=== Section Start ===
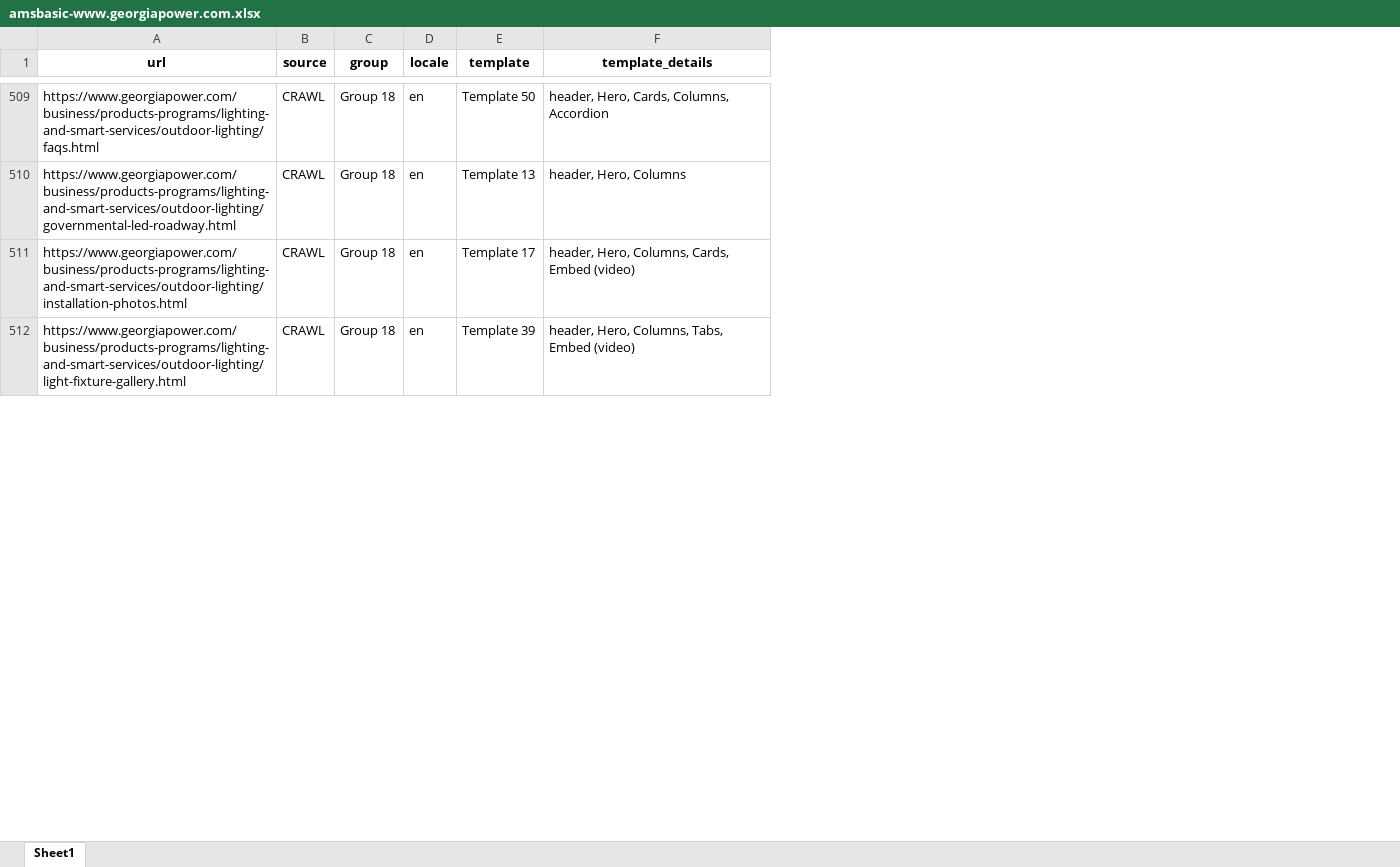
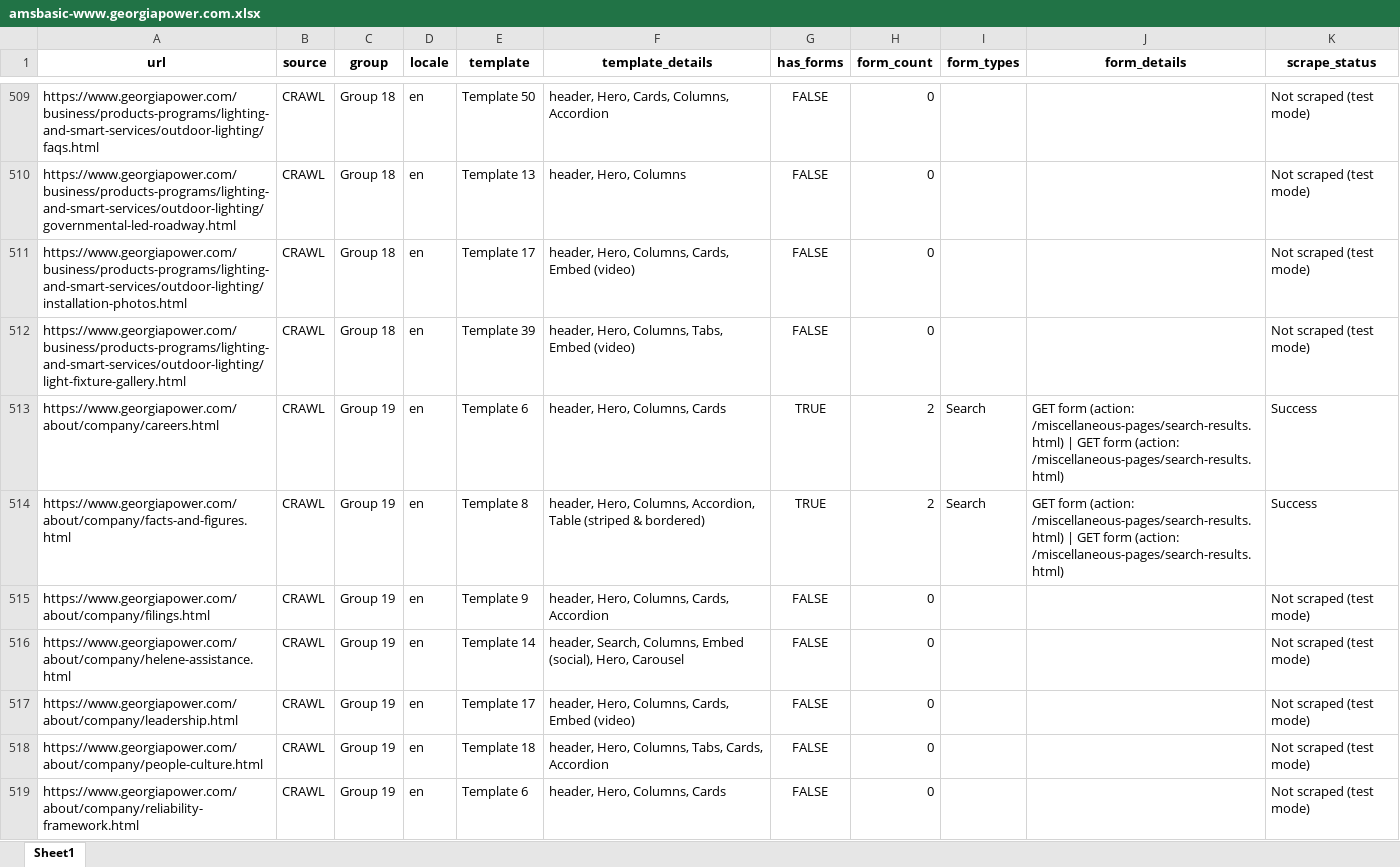
Before and after one commit to meejain/url-pattern-grouper-agent, an Excel workbook: basic_scoping/Southern Company Services/amsbasic-www.georgiapower.com.xlsx, sheet Sheet1, drawn as a sheet; only a part is shown, gaps mark what is left out; values as stored, in another font and other column widths than the file's, no borders; the diff covers the shown part only; the diff names each change by its address in the sheet, - before the commit and + after, or states it on an @@ line.

Commit message:
Adding the logic of getting forms

```diff
--- a/basic_scoping/Southern Company Services/amsbasic-www.georgiapower.com.xlsx (sheet Sheet1)
+++ b/basic_scoping/Southern Company Services/amsbasic-www.georgiapower.com.xlsx (sheet Sheet1)
+column G (has_forms), rows 509-512: all FALSE
+column H (form_count), rows 509-512: all 0
+column I (form_types), empty
+column J (form_details), empty
+column K (scrape_status), rows 509-512: all Not scraped (test mode)
+row 513: https://www.georgiapower.com/about/company/careers.html | CRAWL | Group 19 | en | Template 6 | header, Hero, Columns, Cards | TRUE | 2 | Search | GET form (action: /miscellaneous-pages/search-results.html) | GET form (action: /miscellaneous-pages/search-results.html) | Success
+row 514: https://www.georgiapower.com/about/company/facts-and-figures.html | CRAWL | Group 19 | en | Template 8 | header, Hero, Columns, Accordion, Table (striped & bordered) | TRUE | 2 | Search | GET form (action: /miscellaneous-pages/search-results.html) | GET form (action: /miscellaneous-pages/search-results.html) | Success
+row 515: https://www.georgiapower.com/about/company/filings.html | CRAWL | Group 19 | en | Template 9 | header, Hero, Columns, Cards, Accordion | FALSE | 0 |  |  | Not scraped (test mode)
+row 516: https://www.georgiapower.com/about/company/helene-assistance.html | CRAWL | Group 19 | en | Template 14 | header, Search, Columns, Embed (social), Hero, Carousel | FALSE | 0 |  |  | Not scraped (test mode)
+row 517: https://www.georgiapower.com/about/company/leadership.html | CRAWL | Group 19 | en | Template 17 | header, Hero, Columns, Cards, Embed (video) | FALSE | 0 |  |  | Not scraped (test mode)
+row 518: https://www.georgiapower.com/about/company/people-culture.html | CRAWL | Group 19 | en | Template 18 | header, Hero, Columns, Tabs, Cards, Accordion | FALSE | 0 |  |  | Not scraped (test mode)
+row 519: https://www.georgiapower.com/about/company/reliability-framework.html | CRAWL | Group 19 | en | Template 6 | header, Hero, Columns, Cards | FALSE | 0 |  |  | Not scraped (test mode)
```
Also changed, not shown: 29 added rows, 36 removed rows and 165 edited cells elsewhere in this sheet, 3 other files.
=== Section End ===
EXERCISE GOAL.
An exact repeat of all the data is required, pictures excluded.

COMPLETED TASK.
Before and after one commit to meejain/url-pattern-grouper-agent, an Excel workbook: basic_scoping/Southern Company Services/amsbasic-www.georgiapower.com.xlsx, sheet Sheet1, drawn as a sheet; only a part is shown, gaps mark what is left out; values as stored, in another font and other column widths than the file's, no borders; the diff covers the shown part only; the diff names each change by its address in the sheet, - before the commit and + after, or states it on an @@ line.

Commit message:
Adding the logic of getting forms

```diff
--- a/basic_scoping/Southern Company Services/amsbasic-www.georgiapower.com.xlsx (sheet Sheet1)
+++ b/basic_scoping/Southern Company Services/amsbasic-www.georgiapower.com.xlsx (sheet Sheet1)
+column G (has_forms), rows 509-512: all FALSE
+column H (form_count), rows 509-512: all 0
+column I (form_types), empty
+column J (form_details), empty
+column K (scrape_status), rows 509-512: all Not scraped (test mode)
+row 513: https://www.georgiapower.com/about/company/careers.html | CRAWL | Group 19 | en | Template 6 | header, Hero, Columns, Cards | TRUE | 2 | Search | GET form (action: /miscellaneous-pages/search-results.html) | GET form (action: /miscellaneous-pages/search-results.html) | Success
+row 514: https://www.georgiapower.com/about/company/facts-and-figures.html | CRAWL | Group 19 | en | Template 8 | header, Hero, Columns, Accordion, Table (striped & bordered) | TRUE | 2 | Search | GET form (action: /miscellaneous-pages/search-results.html) | GET form (action: /miscellaneous-pages/search-results.html) | Success
+row 515: https://www.georgiapower.com/about/company/filings.html | CRAWL | Group 19 | en | Template 9 | header, Hero, Columns, Cards, Accordion | FALSE | 0 |  |  | Not scraped (test mode)
+row 516: https://www.georgiapower.com/about/company/helene-assistance.html | CRAWL | Group 19 | en | Template 14 | header, Search, Columns, Embed (social), Hero, Carousel | FALSE | 0 |  |  | Not scraped (test mode)
+row 517: https://www.georgiapower.com/about/company/leadership.html | CRAWL | Group 19 | en | Template 17 | header, Hero, Columns, Cards, Embed (video) | FALSE | 0 |  |  | Not scraped (test mode)
+row 518: https://www.georgiapower.com/about/company/people-culture.html | CRAWL | Group 19 | en | Template 18 | header, Hero, Columns, Tabs, Cards, Accordion | FALSE | 0 |  |  | Not scraped (test mode)
+row 519: https://www.georgiapower.com/about/company/reliability-framework.html | CRAWL | Group 19 | en | Template 6 | header, Hero, Columns, Cards | FALSE | 0 |  |  | Not scraped (test mode)
```
Also changed, not shown: 29 added rows, 36 removed rows and 165 edited cells elsewhere in this sheet, 3 other files.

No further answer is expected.